* [WHAT YOU SHOULD DO]
Check every line of the entries for "Wrapper", and copy the lines that hold it.

* [INPUT MATERIAL]
========================

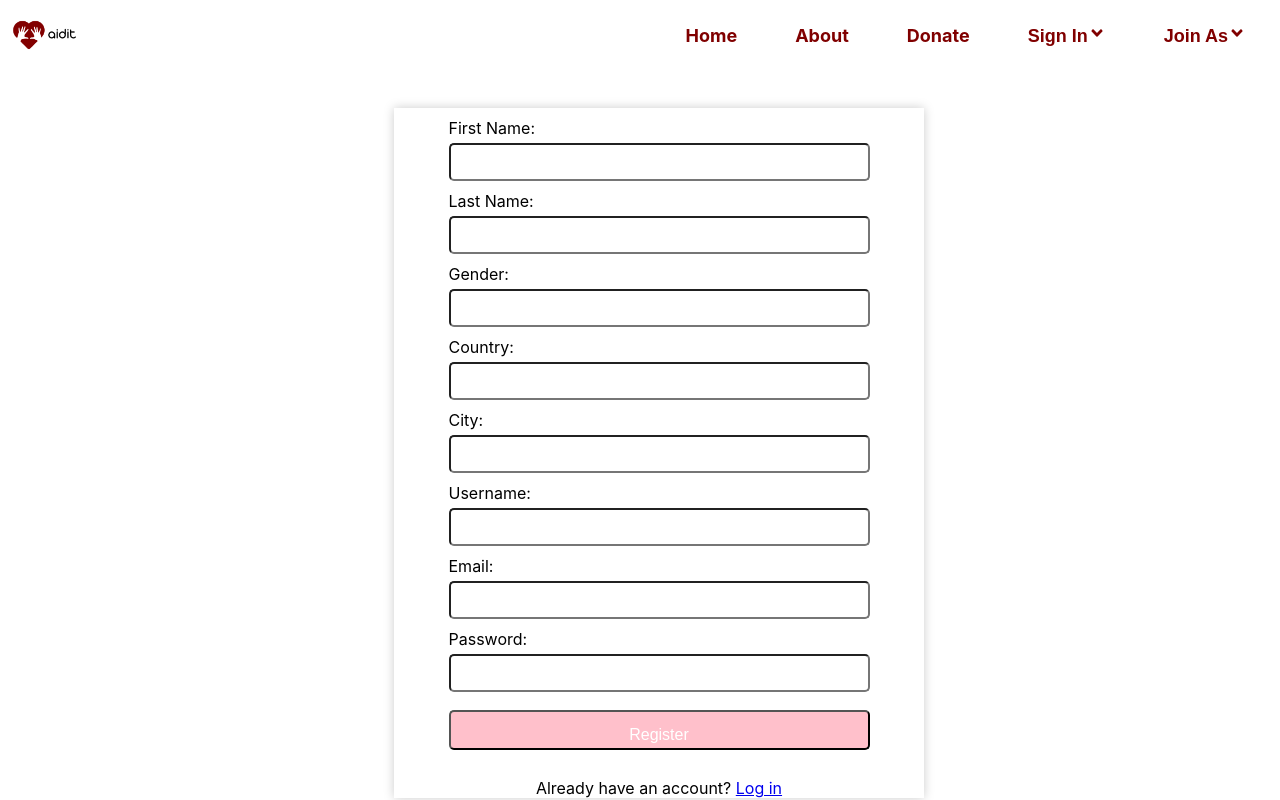
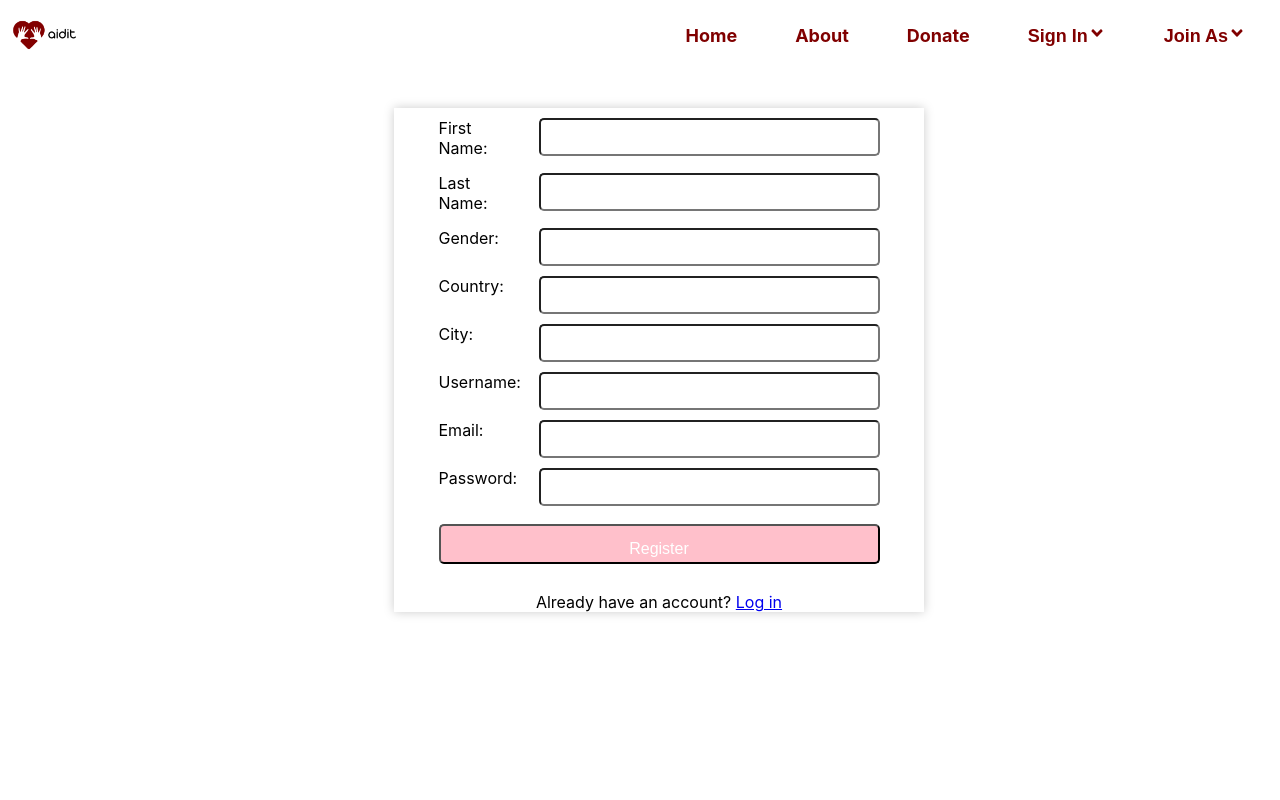
Before and after one commit to AIDIT-A-Humanitarian-Cause/Aidit_Hackathon, a React (Create React App) app in the folder client/: page /join/donor/register in a window 1280 px wide. Built offline with nearby package versions, Linux system fonts and the light colour scheme.

Commit message:
navbar added

```diff
--- a/client/src/components/DonorRegister.js
+++ b/client/src/components/DonorRegister.js
@@ -21,7 +21,7 @@ const FormContainer = styled.div`
 
 const FormRow = styled.div`
   display: flex;
-  flex-direction: column;
+
   align-items: flex-start;
   margin: 10px 0;
 `;
@@ -29,6 +29,9 @@ const FormRow = styled.div`
 const Label = styled.label`
   font-size: 16px;
   margin-bottom: 5px;
+  padding-right : 20px;
+  width: 80px;
+  display : inline-block;
 `;
 
 const Input = styled.input`
@@ -38,7 +41,8 @@ const Input = styled.input`
   font-size: 16px;
   border-radius: 5px;
   border: outline;
-  width: 380px;
+  width: 300px;
+
 
 
 `;
--- a/client/src/components/DonorSignIn.js
+++ b/client/src/components/DonorSignIn.js
@@ -9,19 +9,23 @@ const FormContainer = styled.div`
   flex-direction: column;
   align-items: center;
   padding: 20px;
+  height : 250px;
   box-shadow: 0px 0px 10px 0px #ccc;
 `;
 
 const FormRow = styled.div`
   display: flex;
-  flex-direction: column;
-  align-items: flex-start;
+  align-items: center;
+
   margin: 10px 0;
 `;
 
 const Label = styled.label`
   font-size: 16px;
+  padding-right: 20px;
+  display: inline-block;
   margin-bottom: 5px;
+  width: 100px;
 `;
 
 const Input = styled.input`
@@ -29,7 +33,9 @@ const Input = styled.input`
   font-size: 16px;
   border-radius: 5px;
   border: outline;
+  display : inline-block ;
   width: 100%;
+
 `;
 
 const Button = styled.button`
@@ -42,6 +48,7 @@ const Button = styled.button`
   border-radius: 5px;
   font-size: 16px;
   width: 100%;
+  height : 45px;
 `;
 
 const SignUpPrompt = styled.div`
--- a/client/src/components/InstitutionRegister.js
+++ b/client/src/components/InstitutionRegister.js
@@ -17,7 +17,7 @@ const FormContainer = styled.div`
 
 const FormRow = styled.div`
   display: flex;
-  flex-direction: column;
+  flex-direction: row;
   align-items: flex-start;
   margin: 10px 0;
   border: outline;
--- a/client/src/components/InstitutionSignIn.js
+++ b/client/src/components/InstitutionSignIn.js
@@ -26,7 +26,7 @@ const Container = styled.div `
 
 const FormRow = styled.div`
   display: flex;
-  flex-direction: column;
+
   align-items: flex-start;
   margin: 10px 0;
 `;
@@ -34,6 +34,7 @@ const FormRow = styled.div`
 const Label = styled.label`
   font-size: 16px;
   margin-bottom: 5px;
+  width: 200px;
 `;
 
 const Input = styled.input`
@@ -45,15 +46,23 @@ const Input = styled.input`
 `;
 
 const Button = styled.button`
-  background-color: #4caf50;
+  background-color: gray;
   color: white;
   padding: 14px 20px;
-  margin: 8px 0;
+height : 40px;
+    margin-top : 20px;
   border: outline;
   cursor: pointer;
   border-radius: 5px;
   font-size: 16px;
-  width: 100%;
+  align-text : center;
+
+  align-items : center;
+  justify-content : center;
+  align-items : center ;
+ margin-left : 100px;
+  width: 135px;
+  border-radius : 30px;
 `;
 
 const SignUpPrompt = styled.div`
--- a/client/src/components/Slider.js
+++ b/client/src/components/Slider.js
@@ -42,6 +42,7 @@ const Wrapper = styled.div`
   align-items: center;
   background-color: rgba(250, 236, 214, 0.5);
   transition: all 1s ease;
+
   transform: translateX(${(props) => props.slideIndex * -100}vw);
 `;
 const Slide = styled.div`
@@ -70,6 +71,7 @@ const InfoContainer = styled.div`
   flex: .8;
   padding: 0px;
   margin: 0px;
+
 `;
 const Title = styled.h1`
   font-size: 25.45px;
--- a/client/src/components/StoryPopUp.js
+++ b/client/src/components/StoryPopUp.js
@@ -26,6 +26,7 @@ function StoryPopUp(props) {
         <ImgContainer>
             <img src = {props.image} alt = " this one"/>
         </ImgContainer>
+        <hr/>
         <TextContainer>
             <TextTitle>
                 {props.title}'s Story
@@ -70,13 +71,15 @@ const Container = styled.div `
     position : absolute;
     display: flex;
     flex-direction : column ;
-    width: 400px;
+    width: 450px;
     height : 400px;
     border-radius : 20px;
-    background-color : rgba(242,222,186,0.9);
-    top : 1px;
+    background-color : white;
+    top : 10px;
     margin-bottom : 10px;
+
     font-family : Utilatarian ;
+
 
 
 
@@ -86,6 +89,8 @@ const ImgContainer = styled.div`
     padding-top : 20px;
     width : 350px;
     height : 250px;
+    justify-content : end;
+
     padding-left: 25px;
     img {
        width: 100%;
--- a/client/src/home/DonationPage.js
+++ b/client/src/home/DonationPage.js
@@ -8,6 +8,17 @@ const FormContainer = styled.div`
   align-items: center;
   padding: 20px;
   box-shadow: 0px 0px 10px 0px #ccc;
+`;
+
+const Label = styled.label`
+
+`;
+
+const Input = styled.input`
+
+
+
+
 `;
 const DonationPage = () => {
   const [formData, setFormData] = useState({
@@ -52,16 +63,16 @@ const DonationPage = () => {
       <Navbar />
       <FormContainer>
         <form onSubmit={handleSubmit}>
-          <label>
+          <Label>
             Name of Donation:
-            <input
+            <Input
               type="text"
               name="nameOfDonation"
               value={formData.nameOfDonation}
               onChange={handleChange}
               required
             />
-          </label>
+          </Label>
           <label>
             Required Amount:
             <input
--- a/client/src/home/Home.js
+++ b/client/src/home/Home.js
@@ -24,7 +24,8 @@ function Home() {
       <CardsDonar />
       <CounterUp />
       <Slider />
-      <DonorTitle>Our Top Donors</DonorTitle>
+      <DonorTitle><hr/>Our Top Donors
+        </DonorTitle>
       <DonorContainer>
         {images.map((val) => {
           return <Donors props={{ images: val }} />;
@@ -42,6 +43,7 @@ const DonorContainer = styled.div`
   flex-direction: row;
   padding: 20px;
   align-items: center;
+
   justify-content: space-evenly;
   background-color: rgba(250, 236, 214, 0.5);
   padding-bottom: 40px;
--- a/client/src/home/IndividualDonar.js
+++ b/client/src/home/IndividualDonar.js
@@ -227,6 +227,8 @@ const IndividualDonar = (props) => {
   };
 
   return (
+    <>
+    <Navbar/>
     <Container>
       <Wrapper>
         <ImageContainer>
@@ -256,7 +258,7 @@ const IndividualDonar = (props) => {
               <ListDescription>{locationState.progress}</ListDescription>
             </Description>
             <FilterTitle style={{ fontWeight: 'bold' }}>
-              Donation donatingAmount ($):{' '}
+              Donation Amount ($):{' '}
             </FilterTitle>
             <Price
               type='number'
@@ -303,6 +305,7 @@ const IndividualDonar = (props) => {
 
       <Footer />
     </Container>
+    </>
   );
 };
 export default IndividualDonar;
--- a/client/src/home/countUp.js
+++ b/client/src/home/countUp.js
@@ -8,7 +8,7 @@ function CounterUp() {
   const Container = styled.div`
   overflow-x : none;
     height: 26vh;
-    margin-top : 40px;
+
     background-color: rgba(242, 222, 186, 0.9);
     opacity: 0.85;
     display: flex;
```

========================

* [SOLUTION FOR THIS TASK]
@@ -42,6 +42,7 @@ const Wrapper = styled.div`
       <Wrapper>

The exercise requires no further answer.